--- MATERIAL FOR THE TASK Enclosed Below ---

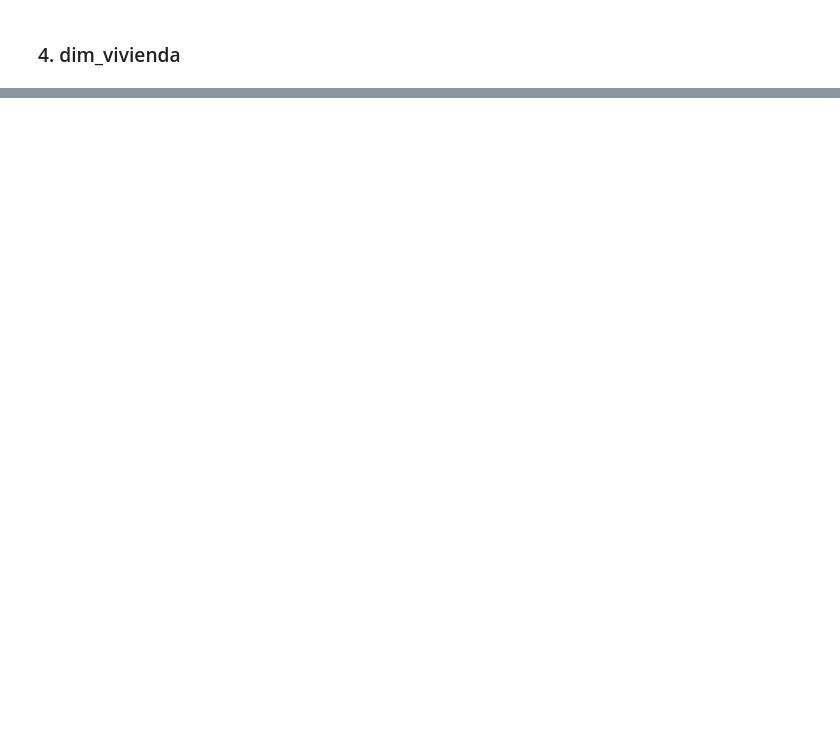
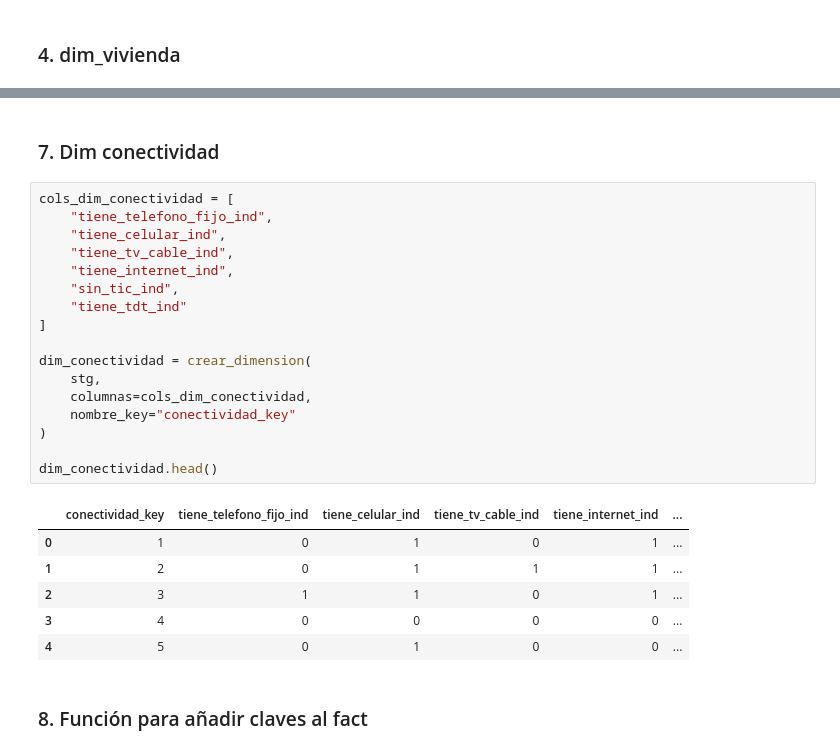
Before and after one commit to GS-716/ENAHO2025_BI_UP, a Jupyter notebook: scripts/03_modelo_estrella.ipynb, the cells around one changed output, grey strips where cells are left out. Cells and saved outputs as stored; diff of their text form; blank space fills up the shorter version.

```diff
--- a/scripts/03_modelo_estrella.ipynb
+++ b/scripts/03_modelo_estrella.ipynb
@@ -141,0 +190,28 @@ dim_vivienda.head()
+# %% [markdown]
+### 7. Dim conectividad
+# %%
+cols_dim_conectividad = [
+    "tiene_telefono_fijo_ind",
+    "tiene_celular_ind",
+    "tiene_tv_cable_ind",
+    "tiene_internet_ind",
+    "sin_tic_ind",
+    "tiene_tdt_ind"
+]
+
+dim_conectividad = crear_dimension(
+    stg,
+    columnas=cols_dim_conectividad,
+    nombre_key="conectividad_key"
+)
+
+dim_conectividad.head()
+# %% [output]
+|  | conectividad_key | tiene_telefono_fijo_ind | tiene_celular_ind | tiene_tv_cable_ind | tiene_internet_ind | ... |
+| 0 | 1 | 0 | 1 | 0 | 1 | ... |
+| 1 | 2 | 0 | 1 | 1 | 1 | ... |
+| 2 | 3 | 1 | 1 | 0 | 1 | ... |
+| 3 | 4 | 0 | 0 | 0 | 0 | ... |
+| 4 | 5 | 0 | 1 | 0 | 0 | ... |
+# %% [markdown]
+### 8. Función para añadir claves al fact
```
Also changed, not shown: parts of 16 cells of this notebook, 10 other files.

--- End of Enclosed MATERIAL FOR THE TASK ---

- [WHAT TO WORK ON] Reproduce every line above word for word; no images.

- [YOUR RESPONSE]
Before and after one commit to GS-716/ENAHO2025_BI_UP, a Jupyter notebook: scripts/03_modelo_estrella.ipynb, the cells around one changed output, grey strips where cells are left out. Cells and saved outputs as stored; diff of their text form; blank space fills up the shorter version.

```diff
--- a/scripts/03_modelo_estrella.ipynb
+++ b/scripts/03_modelo_estrella.ipynb
@@ -141,0 +190,28 @@ dim_vivienda.head()
+# %% [markdown]
+### 7. Dim conectividad
+# %%
+cols_dim_conectividad = [
+    "tiene_telefono_fijo_ind",
+    "tiene_celular_ind",
+    "tiene_tv_cable_ind",
+    "tiene_internet_ind",
+    "sin_tic_ind",
+    "tiene_tdt_ind"
+]
+
+dim_conectividad = crear_dimension(
+    stg,
+    columnas=cols_dim_conectividad,
+    nombre_key="conectividad_key"
+)
+
+dim_conectividad.head()
+# %% [output]
+|  | conectividad_key | tiene_telefono_fijo_ind | tiene_celular_ind | tiene_tv_cable_ind | tiene_internet_ind | ... |
+| 0 | 1 | 0 | 1 | 0 | 1 | ... |
+| 1 | 2 | 0 | 1 | 1 | 1 | ... |
+| 2 | 3 | 1 | 1 | 0 | 1 | ... |
+| 3 | 4 | 0 | 0 | 0 | 0 | ... |
+| 4 | 5 | 0 | 1 | 0 | 0 | ... |
+# %% [markdown]
+### 8. Función para añadir claves al fact
```
Also changed, not shown: parts of 16 cells of this notebook, 10 other files.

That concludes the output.